“A review of the previous market research under ACT and ACT 2 in addition to the ongoing market research throughout the current contract has provided adequate justification for ACT 3 to be a total [small business set-aside],” the notice states.
In the $950 million contract, AFRL is looking fora wide-range of technologies to deliver cyber superiority, including cyber threat avoidance, full-spectrum cyber operations, network exploitation, and situational and mission awareness technologies. The deliverables can take the form of hardware, software, technical documentation and technical reports, according to the notice.
An initial draft request for proposals is expected to be posted in early August.
The Air Force has issued previous ACT contracts, which also reached nearly $1 billion in total value.

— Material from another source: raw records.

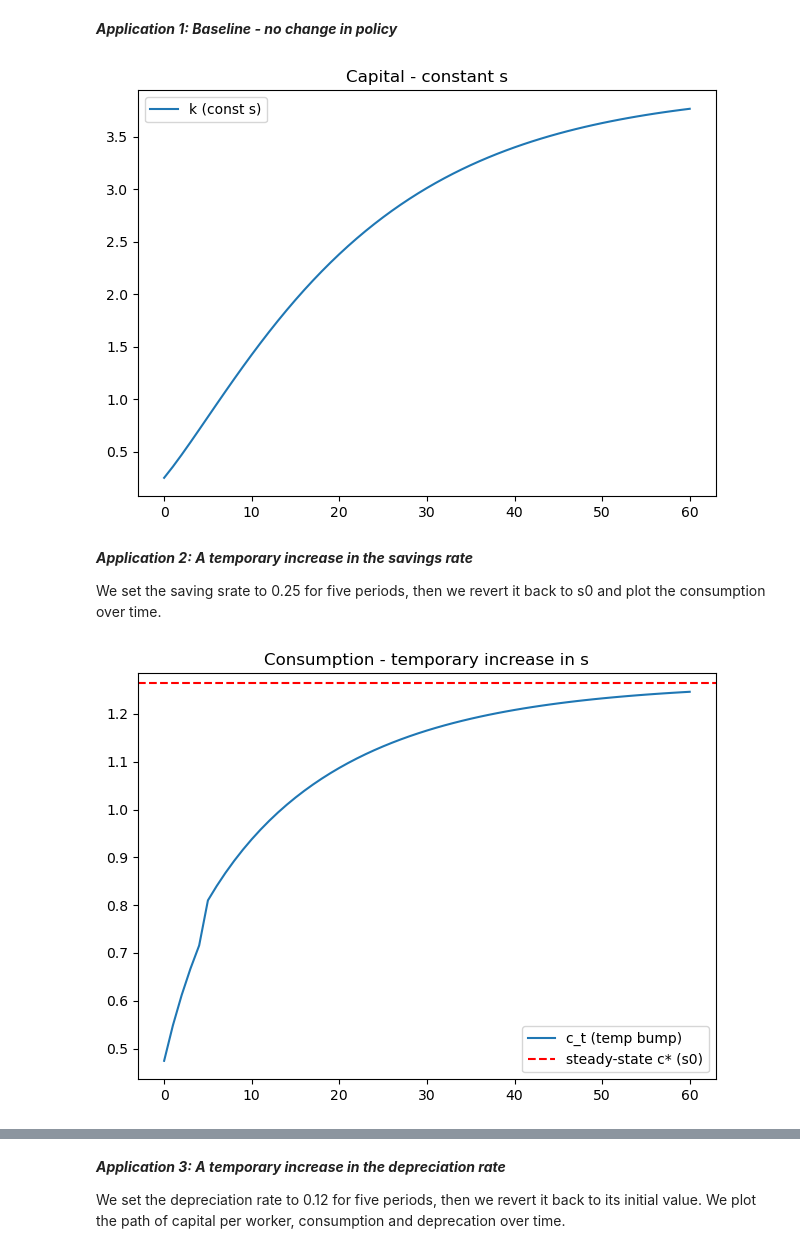
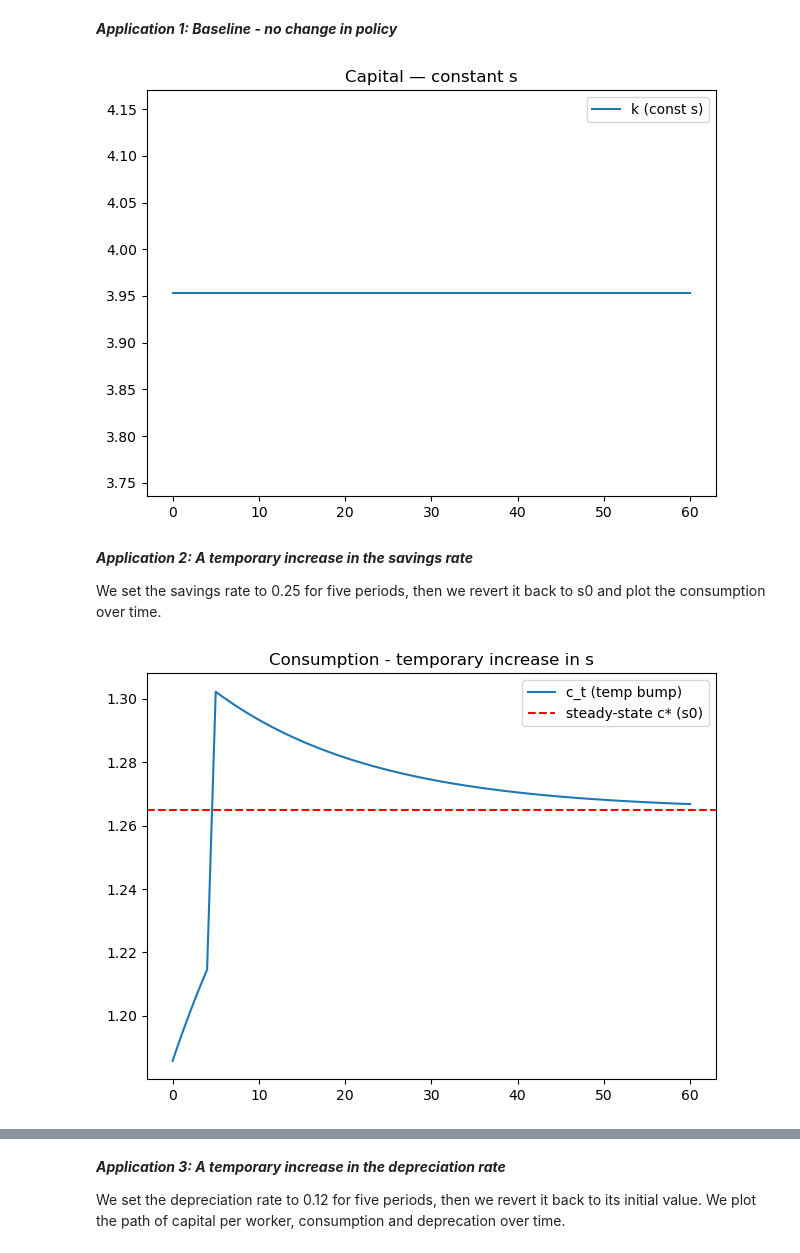
Before and after one commit to NumEconCopenhagen/ProgEcon-lectures, a Jupyter notebook: 09_Solow_model/Solow_model.ipynb, the cells around one changed output, grey strips where cells are left out. Drawn from its saved outputs; the diff is of its cells as text; code cells hidden in the pictures.

Commit message:
Post Lecture 9, correction in section 6

```diff
--- a/09_Solow_model/Solow_model.ipynb
+++ b/09_Solow_model/Solow_model.ipynb
@@ -189,13 +188,6 @@ import ipywidgets as W
 from IPython.display import display
 
 
-# --- model bits ---------------------------------------------------------------
-def f(k, alpha):
-    return k**alpha
-
-def k_star(alpha, s, delta):
-    return (s/delta)**(1/(1 - alpha))
-
 # --- fixed x-axis -------------------------------------------------------------
 KMAX  = 12.0
 NPTS  = 400
@@ -203,7 +195,7 @@ k_grid = np.linspace(1e-6, KMAX, NPTS)
 
 # --- widgets ------------------------------------------------------------------
 alpha_s = W.FloatSlider(value=1/3, min=0.20, max=0.60, step=0.01, description='α')
-s_s     = W.FloatSlider(value=0.20, min=0.05, max=0.40, step=0.01, description='s')
+s_s     = W.FloatSlider(value=0.20, min=0.001, max=0.40, step=0.01, description='s')
 d_s     = W.FloatSlider(value=0.08, min=0.04, max=0.15, step=0.005, description='δ')
 showk   = W.Checkbox(value=True, description='Show k* markers')
 
@@ -585,34 +580,37 @@ def plot_series(series_dict, title=""):
 # %%
 alpha, delta = 1/3, 0.08
 s0 = 0.20
-k0 = k_star(alpha, delta, s0) #  steady-state k used as initial k
-res_const = simulate_solow(k0, T=60, alpha=alpha, delta=delta, s=s0)
-# The above code runs the per-worker Solow model for 61 points (t=0..60), returning arrays k, y, c, s_path, delta_path.
-plot_series({"k (const s)": res_const["k"]}, "Capital - constant s")
+
+# correct order (there was an issue in the recorded version, where the inputs differed in the ordering): (alpha, s, delta)
+k0 = k_star(alpha=alpha, s=s0, delta=delta)
+
+res_const = simulate_solow(k0=k0, T=60, alpha=alpha, s=s0, delta=delta)
+# plot per-worker capital (same as K here)
+plot_series({"k (const s)": res_const["k"]}, "Capital — constant s")
 # %% [output]
-[figure, old version]
+[figure, new version]
 # %% [markdown]
 ***Application 2: A temporary increase in the savings rate***
 
-We set the saving srate to 0.25 for five periods, then we revert it back to s0 and plot the consumption over time.
+We set the savings rate to 0.25 for five periods, then we revert it back to s0 and plot the consumption over time.
 # %%
 T = 60
 # we build a temporary savings path, where we have a higher savings rate for the first 5 periods
 s_path = np.array([0.25 if t < 5 else s0 for t in range(T+1)], dtype=float)
 # then, we simulate the solow model with this path (note we can pass arrays directly)
-res_temp = simulate_solow(k0, T=T, alpha=alpha, delta=delta, s=s_path)
+res_temp = simulate_solow(k0, T=T, alpha=alpha, s=s_path , delta=delta)
 
 # steady-state consumption at baseline s0
 kss0 = (s0/delta)**(1/(1 - alpha))           # or k_star(alpha, delta, s0) if you defined it
 css0 = (1 - s0) * kss0**alpha                # steady-state consumption at s0 (added in the plot)
 
 # plot with dashed red steady-state line
 plt.figure()
 plt.plot(res_temp["c"], label="c_t (temp bump)")
 plt.axhline(css0, linestyle="--", color="red", label="steady-state c* (s0)")
 plt.title("Consumption - temporary increase in s")
 plt.legend()
 plt.tight_layout()
 plt.show()
 # %% [output]
-[figure, old version]
+[figure, new version]
```
Also changed, not shown: parts of 11 cells of this notebook.
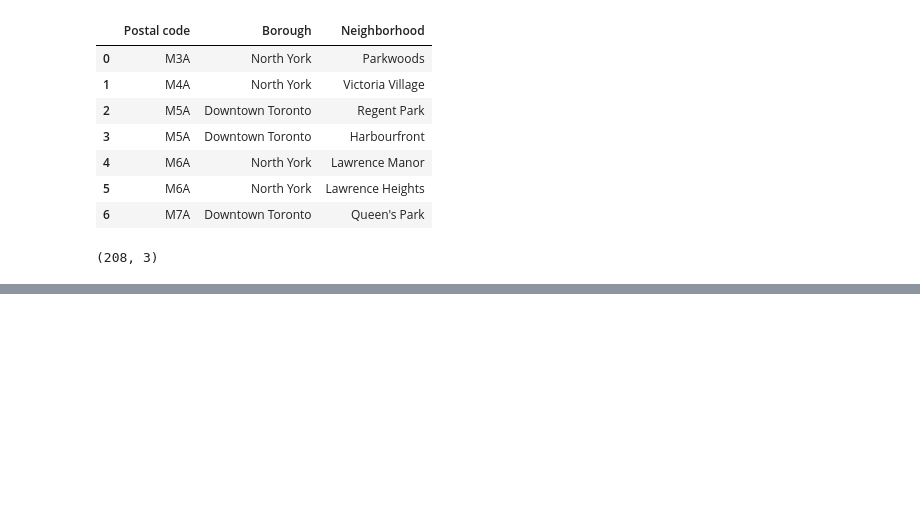
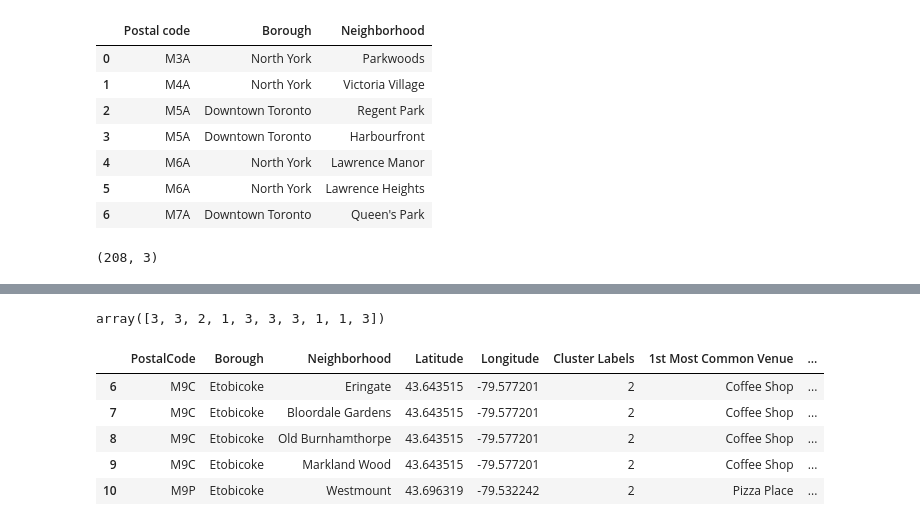
Before and after one commit to VerbenaDemissa/Coursera_Capstone, a Jupyter notebook: Toronto_neighborhoods.ipynb, the cells around one changed output, grey strips where cells are left out. Cells and saved outputs as stored; diff of their text form; code cells hidden in the pictures; blank space fills up the shorter version.

```diff
--- a/Toronto_neighborhoods.ipynb
+++ b/Toronto_neighborhoods.ipynb
@@ -64,0 +101,4 @@ df_toronto.shape
+# %%
+etobicoke = toronto_data[toronto_data['Borough'] == 'Etobicoke'].reset_index(drop=True)
+print(etobicoke.shape)
+etobicoke.head()
@@ -64,0 +298,29 @@ df_toronto.shape
+# %%
+# set number of clusters
+kclusters = 5
+
+etobicoke_grouped_clustering = etobicoke_grouped.drop('Neighborhood', 1)
+# run k-means clustering
+kmeans = KMeans(n_clusters=kclusters, random_state=0).fit(etobicoke_grouped_clustering)
+
+# check cluster labels generated for each row in the dataframe
+kmeans.labels_[0:10]
+# %% [output]
+array([3, 3, 2, 1, 3, 3, 3, 1, 1, 3])
+# %%
+# add clustering labels
+neighborhoods_venues_sorted.insert(0, 'Cluster Labels', kmeans.labels_)
+
+etobicoke_merged = etobicoke
+
+# merge to add latitude/longitude for each neighborhood
+etobicoke_merged = etobicoke_merged.join(neighborhoods_venues_sorted.set_index('Neighborhood'), on='Neighborhood', how = 'right')
+
+etobicoke_merged.head() # check the last columns!
+# %% [output]
+|  | PostalCode | Borough | Neighborhood | Latitude | Longitude | Cluster Labels | 1st Most Common Venue | ... |
+| 6 | M9C | Etobicoke | Eringate | 43.643515 | -79.577201 | 2 | Coffee Shop | ... |
+| 7 | M9C | Etobicoke | Bloordale Gardens | 43.643515 | -79.577201 | 2 | Coffee Shop | ... |
+| 8 | M9C | Etobicoke | Old Burnhamthorpe | 43.643515 | -79.577201 | 2 | Coffee Shop | ... |
+| 9 | M9C | Etobicoke | Markland Wood | 43.643515 | -79.577201 | 2 | Coffee Shop | ... |
+| 10 | M9P | Etobicoke | Westmount | 43.696319 | -79.532242 | 2 | Pizza Place | ... |
```
Also changed, not shown: parts of 20 cells of this notebook, 1 other file.
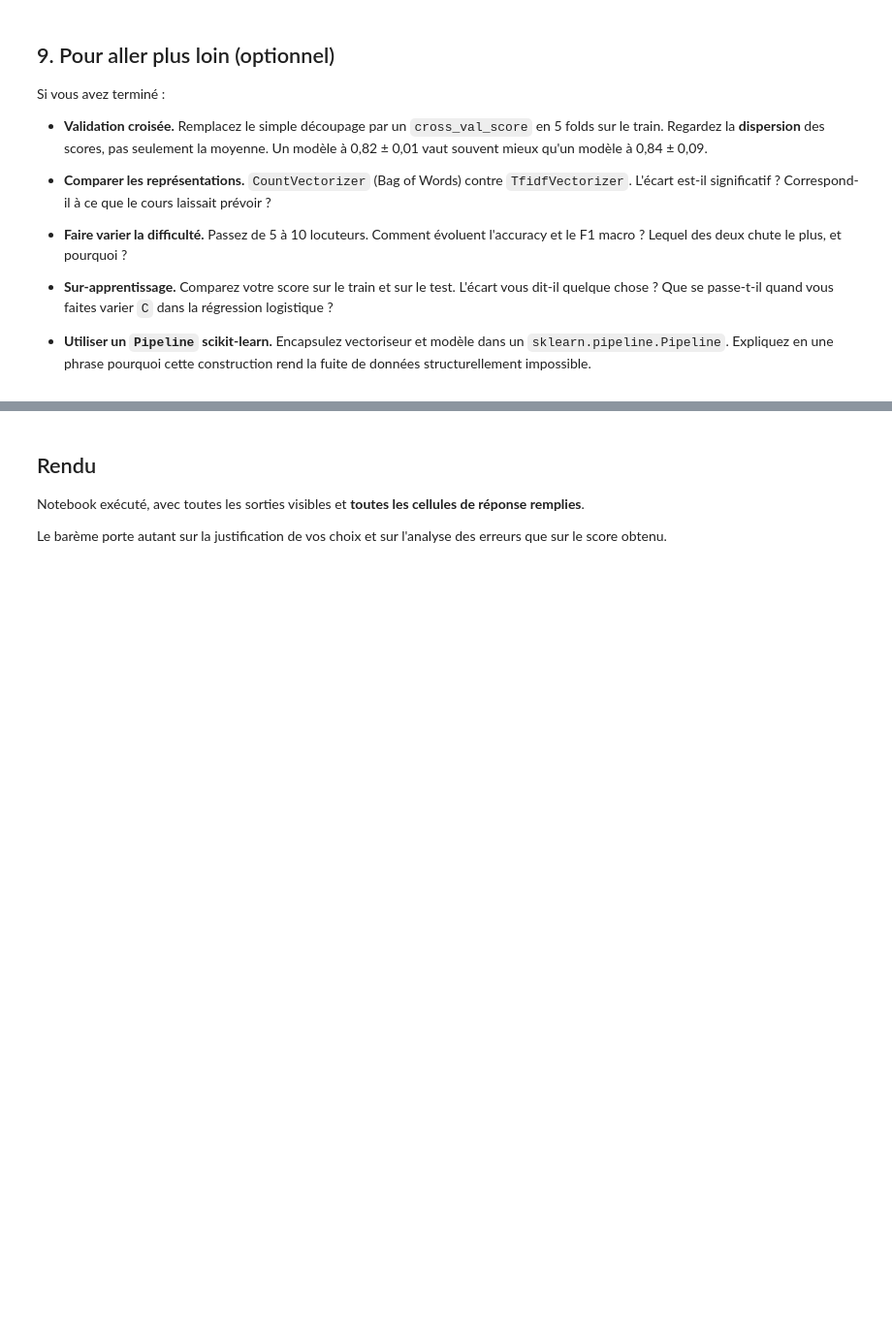
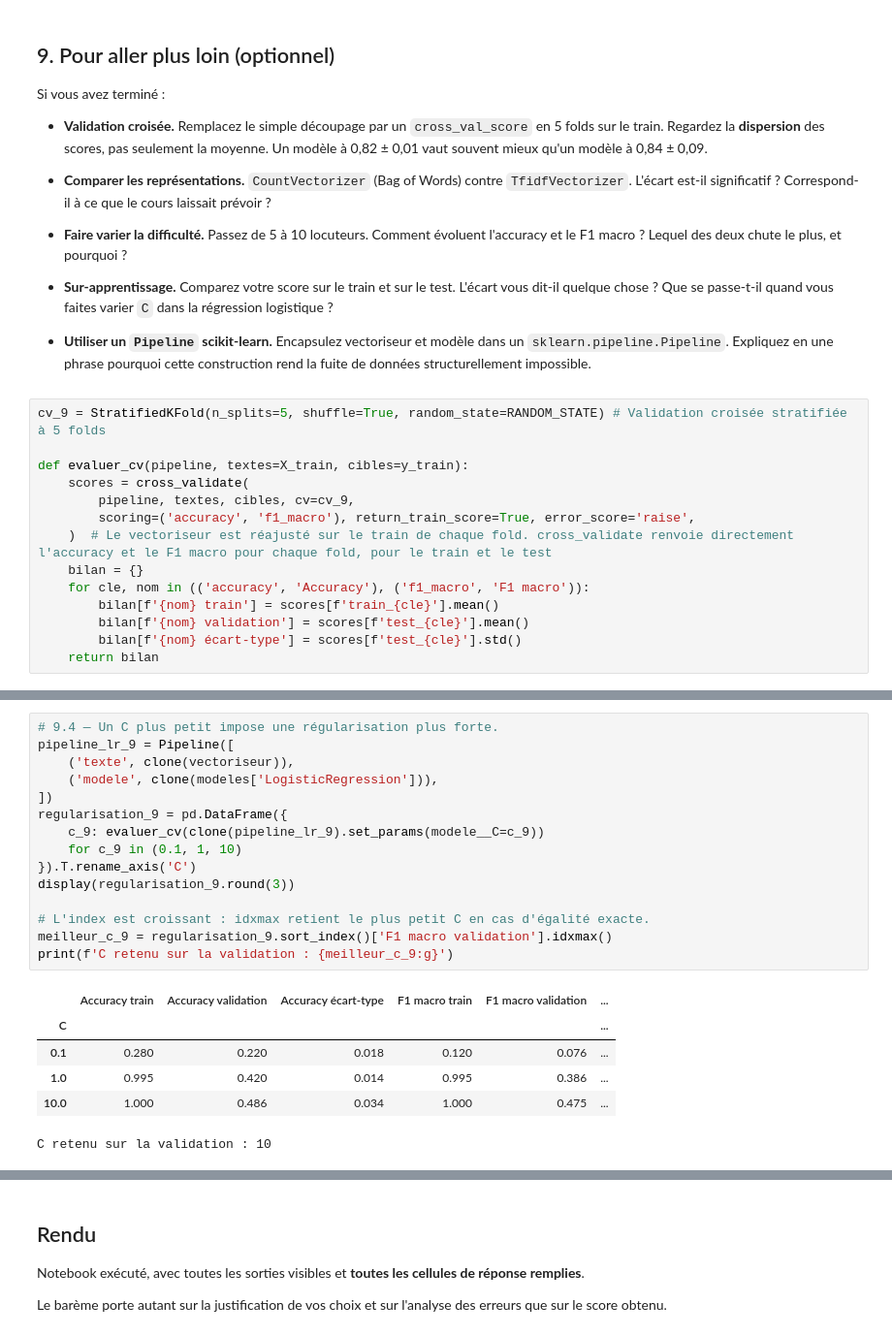
Before and after one commit to mcrayssac/ING3_IAA_GB_NLP, a Jupyter notebook: TP1_NLP_pipeline.ipynb, the cells around one changed output, grey strips where cells are left out. Shown at 97% size. Saved outputs shown, nothing was run; the diff lists cells and outputs as text; blank space fills up the shorter version.

```diff
--- a/TP1_NLP_pipeline.ipynb
+++ b/TP1_NLP_pipeline.ipynb
@@ -725,3 +729,17 @@ Si vous avez terminé :
 - **Sur-apprentissage.** Comparez votre score sur le train et sur le test. L'écart vous dit-il quelque chose ? Que se passe-t-il quand vous faites varier `C` dans la régression logistique ?
 
 - **Utiliser un `Pipeline` scikit-learn.** Encapsulez vectoriseur et modèle dans un `sklearn.pipeline.Pipeline`. Expliquez en une phrase pourquoi cette construction rend la fuite de données structurellement impossible.
+# %%
+cv_9 = StratifiedKFold(n_splits=5, shuffle=True, random_state=RANDOM_STATE) # Validation croisée stratifiée à 5 folds
+
+def evaluer_cv(pipeline, textes=X_train, cibles=y_train):
+    scores = cross_validate(
+        pipeline, textes, cibles, cv=cv_9,
+        scoring=('accuracy', 'f1_macro'), return_train_score=True, error_score='raise',
+    )  # Le vectoriseur est réajusté sur le train de chaque fold. cross_validate renvoie directement l'accuracy et le F1 macro pour chaque fold, pour le train et le test
+    bilan = {}
+    for cle, nom in (('accuracy', 'Accuracy'), ('f1_macro', 'F1 macro')):
+        bilan[f'{nom} train'] = scores[f'train_{cle}'].mean()
+        bilan[f'{nom} validation'] = scores[f'test_{cle}'].mean()
+        bilan[f'{nom} écart-type'] = scores[f'test_{cle}'].std()
+    return bilan
@@ -727,0 +801,22 @@ Si vous avez terminé :
+# %%
+# 9.4 — Un C plus petit impose une régularisation plus forte.
+pipeline_lr_9 = Pipeline([
+    ('texte', clone(vectoriseur)),
+    ('modele', clone(modeles['LogisticRegression'])),
+])
+regularisation_9 = pd.DataFrame({
+    c_9: evaluer_cv(clone(pipeline_lr_9).set_params(modele__C=c_9))
+    for c_9 in (0.1, 1, 10)
+}).T.rename_axis('C')
+display(regularisation_9.round(3))
+
+# L'index est croissant : idxmax retient le plus petit C en cas d'égalité exacte.
+meilleur_c_9 = regularisation_9.sort_index()['F1 macro validation'].idxmax()
+print(f'C retenu sur la validation : {meilleur_c_9:g}')
+# %% [output]
+|  | Accuracy train | Accuracy validation | Accuracy écart-type | F1 macro train | F1 macro validation | ... |
+| C |  |  |  |  |  | ... |
+| 0.1 | 0.280 | 0.220 | 0.018 | 0.120 | 0.076 | ... |
+| 1.0 | 0.995 | 0.420 | 0.014 | 0.995 | 0.386 | ... |
+| 10.0 | 1.000 | 0.486 | 0.034 | 1.000 | 0.475 | ... |
+C retenu sur la validation : 10
```
Also changed, not shown: parts of 9 cells of this notebook.
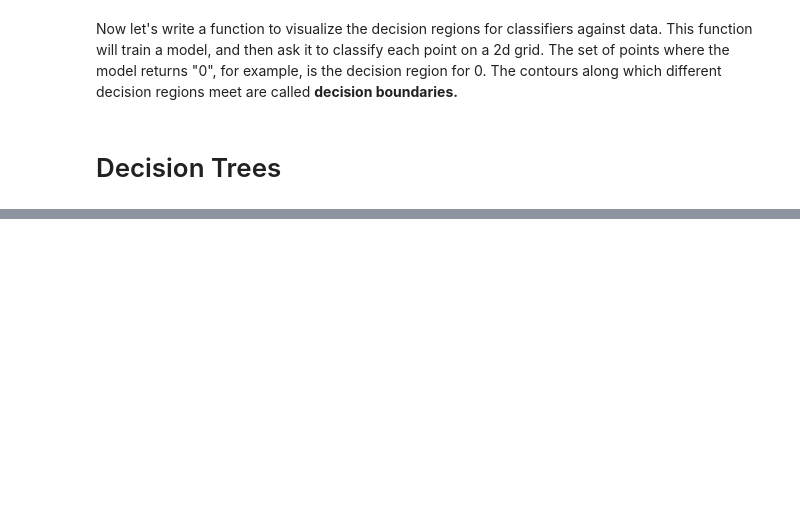
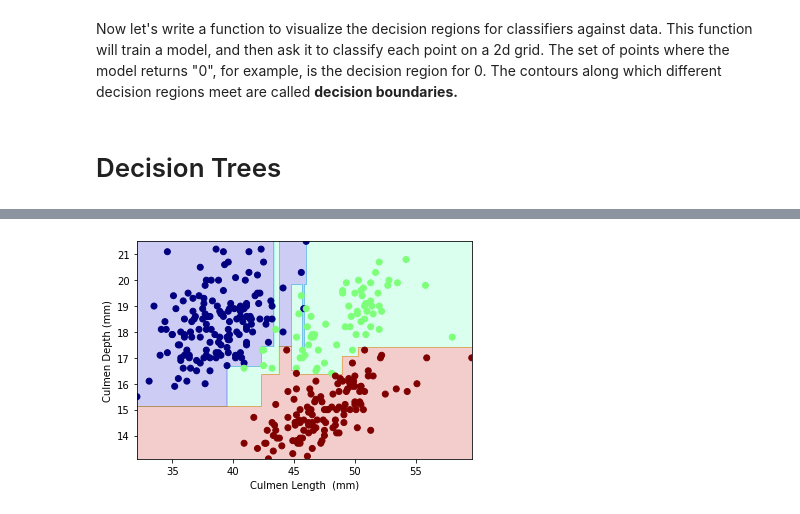
Before and after one commit to PhilChodrow/PIC16A, a Jupyter notebook: Content_Mike/LiveLectures/Notes0224.ipynb, the cells around one changed output, grey strips where cells are left out. Cells and saved outputs as stored; diff of their text form; code cells hidden in the pictures; blank space fills up the shorter version.

```diff
--- a/Content_Mike/LiveLectures/Notes0224.ipynb
+++ b/Content_Mike/LiveLectures/Notes0224.ipynb
@@ -139,0 +180,5 @@ def plot_regions(c,X,y):
+# %%
+T=tree.DecisionTreeClassifier(max_depth=50)
+plot_regions(T,X,y)
+# %% [output]
+[figure, added]
```
Also changed, not shown: parts of 21 cells of this notebook, 22 other files.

Previous ACT vehicles were available for use by other agencies outside of the Department of Defense, including the Department of Justice and Department of Homeland Security. The Air Force has been outspoken about its push to advance cybersecurity technology both for its own force and to be able to better utilize the broader cyber workforce.
Other areas in which the Air Force is seeking technology to help it achieve mission success are cyber command and control, wargaming and cyber infrastructure. The Air Force anticipates roughly five years of work for the contract awardees. The ACT 2 contract was awarded to five small businesses.
“In order to receive from Industry the most novel and innovate approaches to solving user needs, it is anticipated that 4 to 6 Prime contractors are necessary under ACT 3,” the notice says. “Large Businesses are still encouraged to partner with SB.”
The notice includes thin details beyond the broad outline of the type of cyber defenses AFRL is seeking through the contract. It notes that contractors would need top-security clearances,